It wasn’t surprising to see Kentucky Republican lawmakers spring into action when the state’s horse racing industry needed something… ASAP. It’s a good thing they acted — with the support of Democrats and Gov. Andy Beshear — to quickly pass Senate Bill 120. However, the unusual display of legislative efficiency reveals a lot about the Republican lawmakers’ dependence on special interests.
Last September, the Kentucky Supreme Court unanimously decided that slot-like historical horse racing (HHR) machines were not legal forms of gambling under state law, which only allows for three types of gambling: the lottery, charitable games (such as bingo) and pari-mutuel wagering. SB 120 simply changed the definition of pari-mutuel betting to accommodate these machines. So, there, problem solved.
Now, you might be wondering: “Wait, has the Republican supermajority of state lawmakers done anything to help me and my family survive the global health pandemic? To help save my job or business? Or, to help keep me from being evicted?”
No. They haven’t passed a single COVID-relief bill. In fact, Republicans have refused to even give Gov. Beshear’s COVID-relief bill (HB 191) a committee hearing.
See, the difference is one emergency affects you, your family, your job or business, while the other affects Kentucky’s horse racing industry. Do you have a legislative affairs group drawing up legislation on your behalf? But this is what Republican lawmakers are: a proxy vote for special interests; facilitators of think-tank produced, boiler plate bills that serve the powerful.

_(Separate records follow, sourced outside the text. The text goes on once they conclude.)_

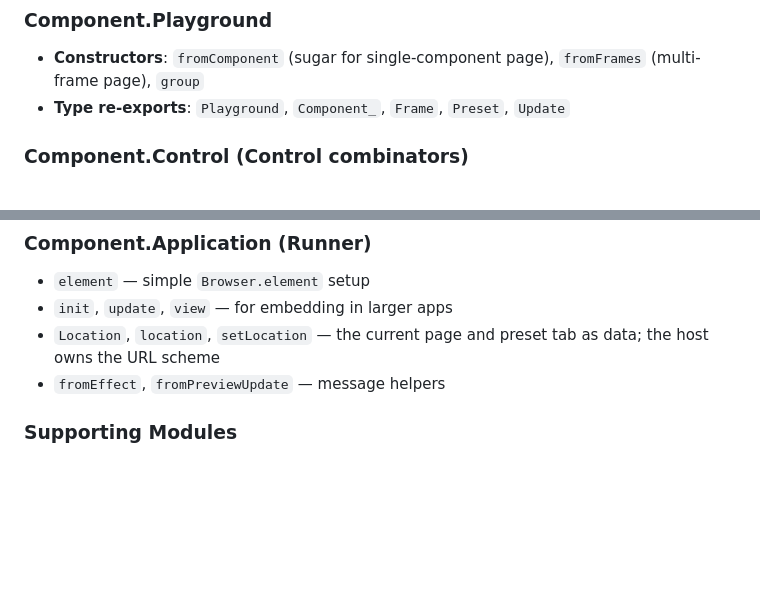
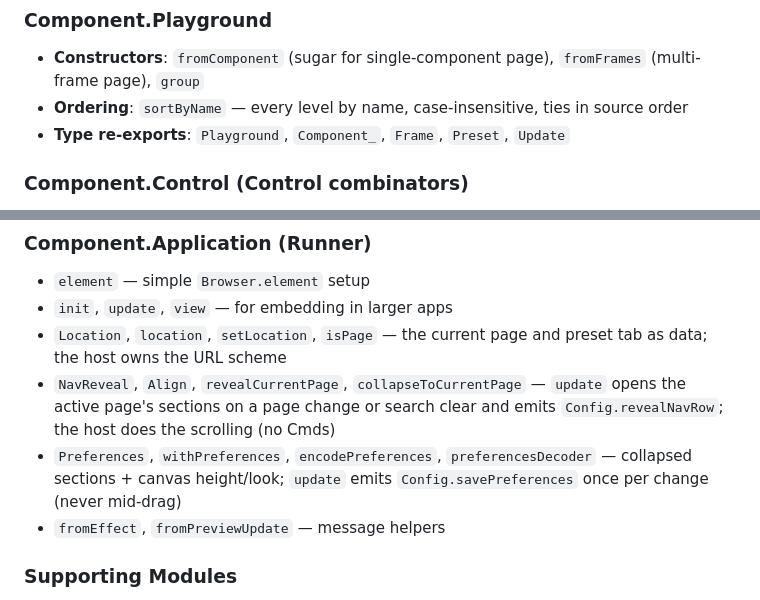
Before and after one commit to indicatrix/component-playground, a Markdown page: CLAUDE.md, 2 parts joined by grey strips. Drawn GitHub-style; blank space fills up the shorter version.

```diff
--- a/CLAUDE.md
+++ b/CLAUDE.md
@@ -46,6 +46,7 @@ src/
 ### Component.Playground
 
 - **Constructors**: `fromComponent` (sugar for single-component page), `fromFrames` (multi-frame page), `group`
+- **Ordering**: `sortByName` — every level by name, case-insensitive, ties in source order
 - **Type re-exports**: `Playground`, `Component_`, `Frame`, `Preset`, `Update`
 
 ### Component.Control (Control combinators)
@@ -83,7 +84,9 @@ Contains only type definitions to preserve invariants:
 
 - `element` — simple `Browser.element` setup
 - `init`, `update`, `view` — for embedding in larger apps
-- `Location`, `location`, `setLocation` — the current page and preset tab as data; the host owns the URL scheme
+- `Location`, `location`, `setLocation`, `isPage` — the current page and preset tab as data; the host owns the URL scheme
+- `NavReveal`, `Align`, `revealCurrentPage`, `collapseToCurrentPage` — `update` opens the active page's sections on a page change or search clear and emits `Config.revealNavRow`; the host does the scrolling (no Cmds)
+- `Preferences`, `withPreferences`, `encodePreferences`, `preferencesDecoder` — collapsed sections + canvas height/look; `update` emits `Config.savePreferences` once per change (never mid-drag)
 - `fromEffect`, `fromPreviewUpdate` — message helpers
 
 ### Supporting Modules
```
Also changed, not shown: README.md (+56 -0 lines).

This is evidenced by contrasting the speed with which they move for a bill critical to the horse industry, while remaining utterly constipated on legalizing sports betting or casino gambling.
Sure, passing SB 120 was the right thing to do. People should be able to gamble on slot machines in Kentucky — whether the game is based purely on chance or some contrived, ambiguous algorithm using historic horse race results (which is still just chance as far as the player’s concerned). And there is no question about the economic importance of the horse racing industry to the state.
That said, there is no argument that can be made in favor of SB 120 and HHR games that couldn’t also be made for expanded gaming.
If the Republican argument is tax revenue, then they can’t be in favor of the $15 million in taxes HHR generates each year, while ignoring multiple times that coming from casino and sports gambling. If the argument is preserving the 60,000 horse industry jobs in Kentucky, then they can’t be against the tens of thousands of jobs that would be created from expanded gaming.
Continuing to prohibit casino and sports betting is effectively the same (or worse) economically than letting the horse industry fail year after year. When challenged on the morality of legalized gambling, Republican Sen. John Schickel, from Union, whose district includes Turfway Park, questioned, “Is it really our role to tell poor people that we need to protect them from themselves?” the Courier Journal reported.
And he’s right. Small government conservatives should be against dictating how people spend or can’t spend their own money. But Schickel and other Republicans need to make the same arguments for expanded gaming. So, can you see why Kentucky Republicans leapt to pass the horse industry’s priority bill and still haven’t taken up expanded gaming? Or a COVID-relief bill? After all, each would have bipartisan support.
It’s because Republicans are incapable of legislating on their own. They have become — not just beholden to, but — dependent on special interests and conservative think tanks to do their legislative thinking for them.
It’s why Republicans couldn’t come up with a replacement for Obamacare in over a decade.
It’s also why we see eerily similar restrictive abortion legislation in various Republican-led legislatures every year.
We see it in this year’s “conscience bill,” which Fairness Campaign CEO Chris Hartman addresses in this issue of LEO, calling it “copy and paste” legislation. It’s all boilerplate policy, generated by dark money, corporate-funded organizations for mass distribution, and Republicans have become reliant on them.
So, when the state Supreme Court struck down HHR operations in September, the horse industry got busy crafting corrective legislation that could get them up and running again in just a few months. This is why it took only six legislative days to get from introduction to state law. (Did I mention Beshear’s COVID-relief bill hasn’t received a committee hearing? And it was introduced over a month ago.)
Perhaps, if racetracks become vaccine distribution sites, we can get some movement on COVID relief. Or, more likely, once Churchill Downs is ready, we’ll get some expanded gaming in Kentucky.